In pregnancy, term refers to the gestational period from 37+0 to 41+6 weeks. Preterm births occur between 24+0 and 36+6 weeks. Although births earlier than this are referred to as miscarriages, occasional survivors are seen after delivery at 23 weeks, which has become the “gray zone” for viability.
Early births occur either because delivery is believed to be in the best interests of the mother or baby (indicated deliveries) or because the mother develops spontaneous contractions or membrane rupture earlier than normal (spontaneous deliveries). The latter group has two subdivisions: spontaneous preterm labor (PTL) and preterm prelabor rupture of membranes (PPROM). Indicated deliveries, PTL, and PPROM each account for approximately one-third of early births.
From 2005 to 2009, 647,088 women delivered between 24 and 42 weeks of gestation in Ontario (BORN Ontario, Niday Perinatal Database). A total of 7.5 percent of these births were preterm, occurring before 37 weeks, but the percentage of very early births is much smaller (Fig. 30-1). Although almost identical to 2005 data from the United Kingdom, significantly higher rates of preterm birth of up to 12 percent are reported from the United States. Conversely, many Nordic countries with very reliable data collection quote rates around 5 percent. This must reflect, at least in part, differing socioeconomic and cultural factors. There is no evidence that the incidence of preterm birth is declining. In fact, the rate appears to be slowly increasing, partly because of an increasing incidence of multiple pregnancy. The 2008 Canadian Perinatal Health Report by the Public Health Agency of Canada reports that the preterm birth rate has increased from 6.4 percent in 1985 to 8.2 percent in 2004. Although just under 1 percent of singletons delivered before 32 weeks, this complicated 8.3 percent of twins and nearly 21 percent of higher multiples.

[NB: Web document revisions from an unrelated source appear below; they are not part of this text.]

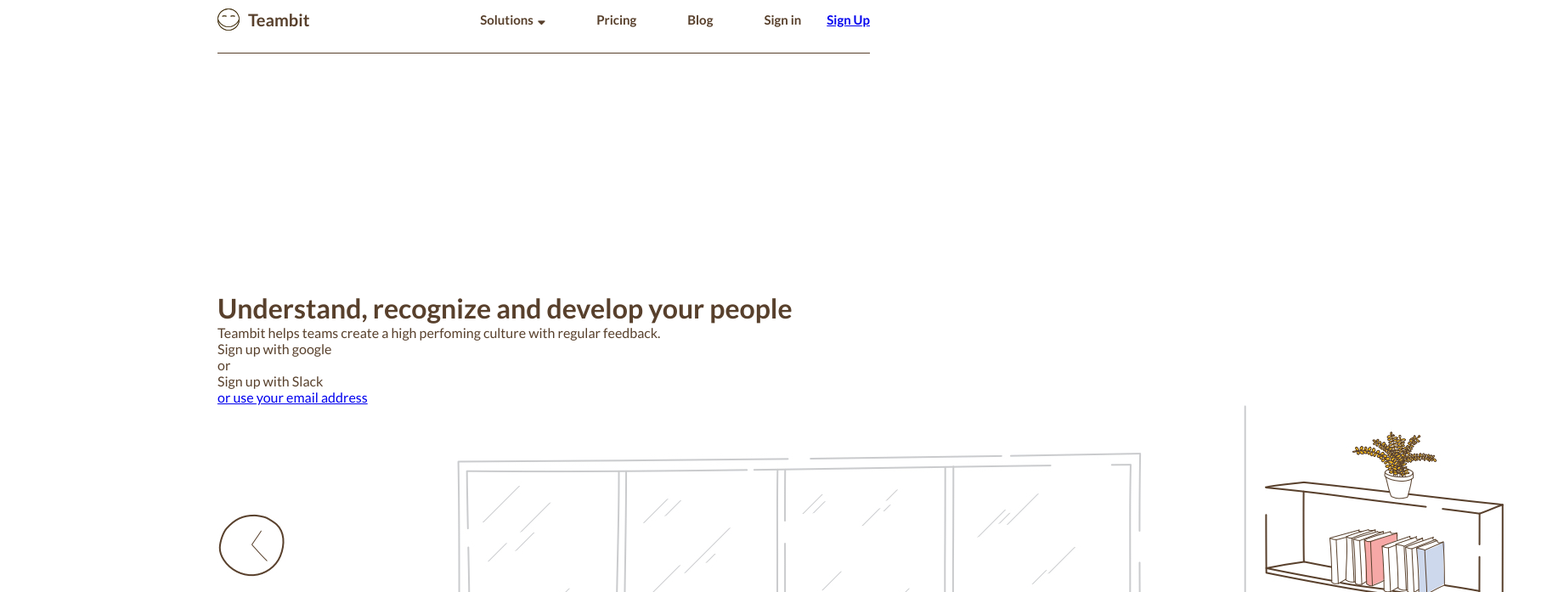
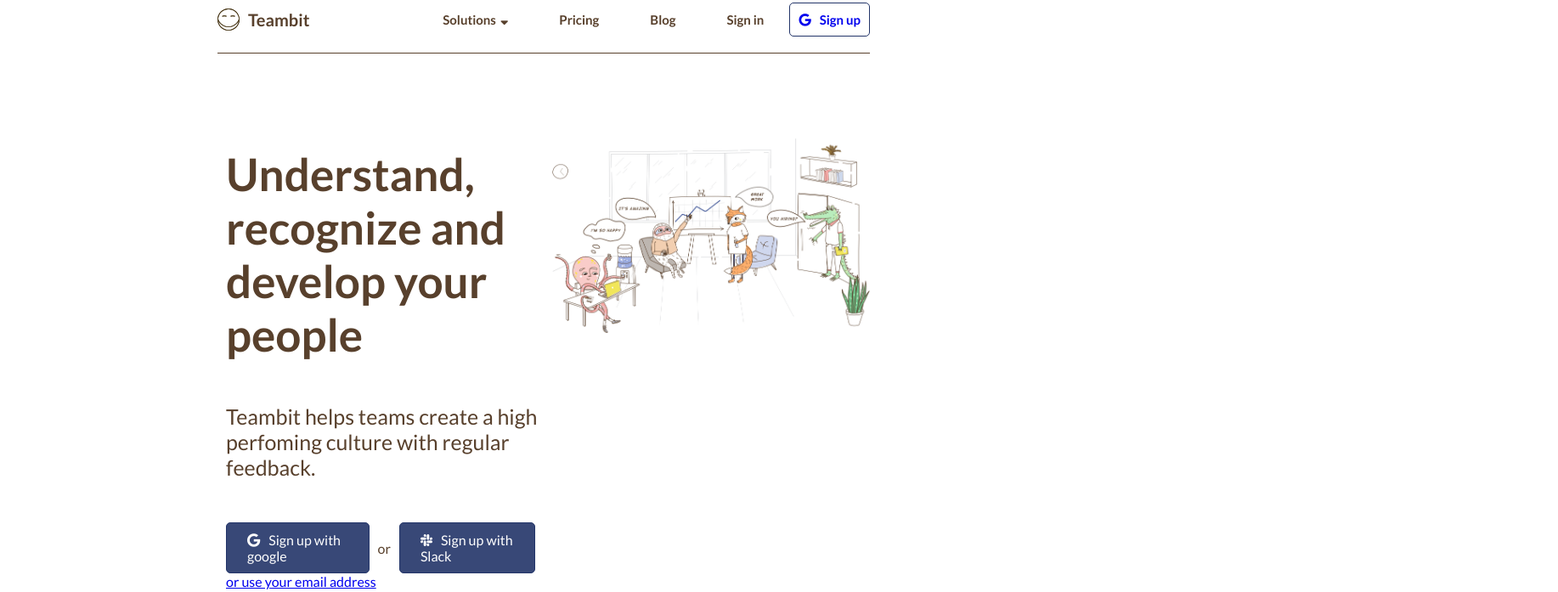
Before and after one commit to dantelerario/node-sass-teambit, a website: page index.html in a window 1280 px wide. Shown: the part 17-714 px from the top of the page at 85% size, 1834 px wide, since content can reach past the window. Drawn offline with nearby package versions, Linux system fonts and the light colour scheme.

Commit message:
SCSS header and hero almost done

```diff
--- a/index.html
+++ b/index.html
@@ -6,7 +6,7 @@
   <meta http-equiv="X-UA-Compatible" content="ie=edge">
   <title>teambit - Dante L'Erario</title>
   <link rel="stylesheet" href="https://cdnjs.cloudflare.com/ajax/libs/font-awesome/5.12.1/css/all.min.css" type='text/css'>
-  <link rel="stylesheet" href="https://fonts.googleapis.com/css2?family=Lato:wght@400;700&display=swap">
+  <link rel="stylesheet" href="https://fonts.googleapis.com/css2?family=Lato:wght@400;500;600;700&display=swap">
   <link rel="stylesheet" href="dist/css/main.css">
 </head>
 <body>
@@ -23,24 +23,26 @@
           <li class="header__right--ul--li">Blog</li>
           <li class="header__right--ul--li">Sign in</li>
         </ul>
-        <div class="header__right--btn"><a class="header__right--btn--a" href="#">Sign Up</a></div>
+        <div class="header__right--btn"><a class="header__right--btn--a" href="#"><i class="fab fa-google"></i>Sign up</a></div>
       </div>
     </header>
     <!-- HERO -->
     <div class="hero">
       <div class="hero__left">
-        <div class="hero__left--div">
           <h1 class="hero__left--h1">
             Understand, recognize and develop your people
           </h1>
-          <span class="hero__left--span">
-            Teambit helps teams create a high perfoming culture with regular feedback.
-          </span>
-          <div class="hero__left--btn--left">Sign up with google</div>
-          <span class="hero__left--span--btn">or</span>
-          <div class="hero__left--btn--right">Sign up with Slack</div>
+          <div class="hero__left--span">
+            <span class="">
+              Teambit helps teams create a high perfoming culture with regular feedback.
+            </span>
+          </div>
+          <div class="hero__left--h1--btns">
+            <div class="hero__left--btn--left"><i class="fab fa-google"></i>Sign up with google</div>
+            <span class="hero__left--span--btn">or</span>
+            <div class="hero__left--btn--right"><i class="fab fa-slack"></i>Sign up with Slack</div>
+          </div>
           <a class="hero__left--a" href="#" class="hero__left--a">or use your email address</a>
-        </div>
       </div>
       <div class="hero__right">
         <img class="hero__right--img" src="dist\img\illustration-main.jpg" alt="hero img">
--- a/src/css/partials/_header.scss
+++ b/src/css/partials/_header.scss
@@ -34,14 +34,20 @@
           color: $blue-btn-color;
         }
       }
-      .header__right--btn {
-         .header__right--btn--a {
-          text-decoration: none;
-          width: 100px;
-          border: 1px solid $blue-btn-color;
-          border-radius: 5px;
-        }
-      }
     }
   }
+  .header__right--btn--a {
+   text-decoration: none;
+   width: 100px;
+   border: 1px solid $blue-btn-color;
+   border-radius: 5px;
+   padding: 10px;
+   .fa-google {
+     margin-right: 10px;
+   }
+   &:hover {
+     background: $blue-btn-color;
+     color: #fff;
+   }
+ }
 }
--- a/src/css/partials/_hero.scss
+++ b/src/css/partials/_hero.scss
@@ -1,3 +1,49 @@
 .hero {
-  margin-top: 280px;
+  display: flex;
+  margin-top: 100px;
+  margin-bottom: 100px;
+  width: 100%;
+  // height: auto;
+  img {
+    width: 100%;
+  }
+  .hero__left {
+    width: 50%;
+    min-height: 1px;
+    margin: 10px;
+    .hero__left--h1 {
+      font-size: 53px;
+    }
+    .hero__left--span {
+      margin: 50px 0;
+      font-size: 25px;
+      font-weight: 500;
+    }
+    .hero__left--h1--btns {
+      display: flex;
+      align-items: center;
+       .hero__left--btn--left,
+       .hero__left--btn--right {
+         border: 1px solid $blue-btn-color;
+         border-radius: 5px;
+         padding: 10px 24px;
+         margin: 0 10px 0 0;
+         background: rgba($blue-btn-color, 0.9);
+         color: #fff;
+         cursor: pointer;
+         &:hover {
+           background: rgba($blue-btn-color, 1);
+         }
+         i {
+           margin-right: 10px;
+         }
+      }
+      .hero__left--btn--right {
+        margin-left: 10px;
+      }
+    }
+  }
+  .hero__right {
+    width: 50%;
+  }
 }
```
Also changed, not shown: dist/css/main.css.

Ontario preterm live births, 2005–2009. (Data supplied by: BORN Ontario, Niday Perinatal Database.)
Preterm births contribute significantly to perinatal mortality, half of which results from babies born before 32 weeks. The survival to discharge for very preterm infants admitted to Canadian neonatal intensive care units (NICUs) in 2010 is shown in Figure 30-2. Predicted survival can be modified if accurate information concerning fetal sex, weight, and well-being is available. Parents are particularly anxious about the risks of later disability and handicap. These risks are especially significant before 26 weeks' gestation. When assessed at 6 years of age, nearly half the survivors at 23 to 25 weeks' gestation have a moderate or severe disability. Furthermore, many of these disabilities only become apparent after 2 to 3 years of age. Survival with no disability is only seen in 1, 3, and 8 percent of live births at less than 24, 24, and 25 weeks, respectively. There are ...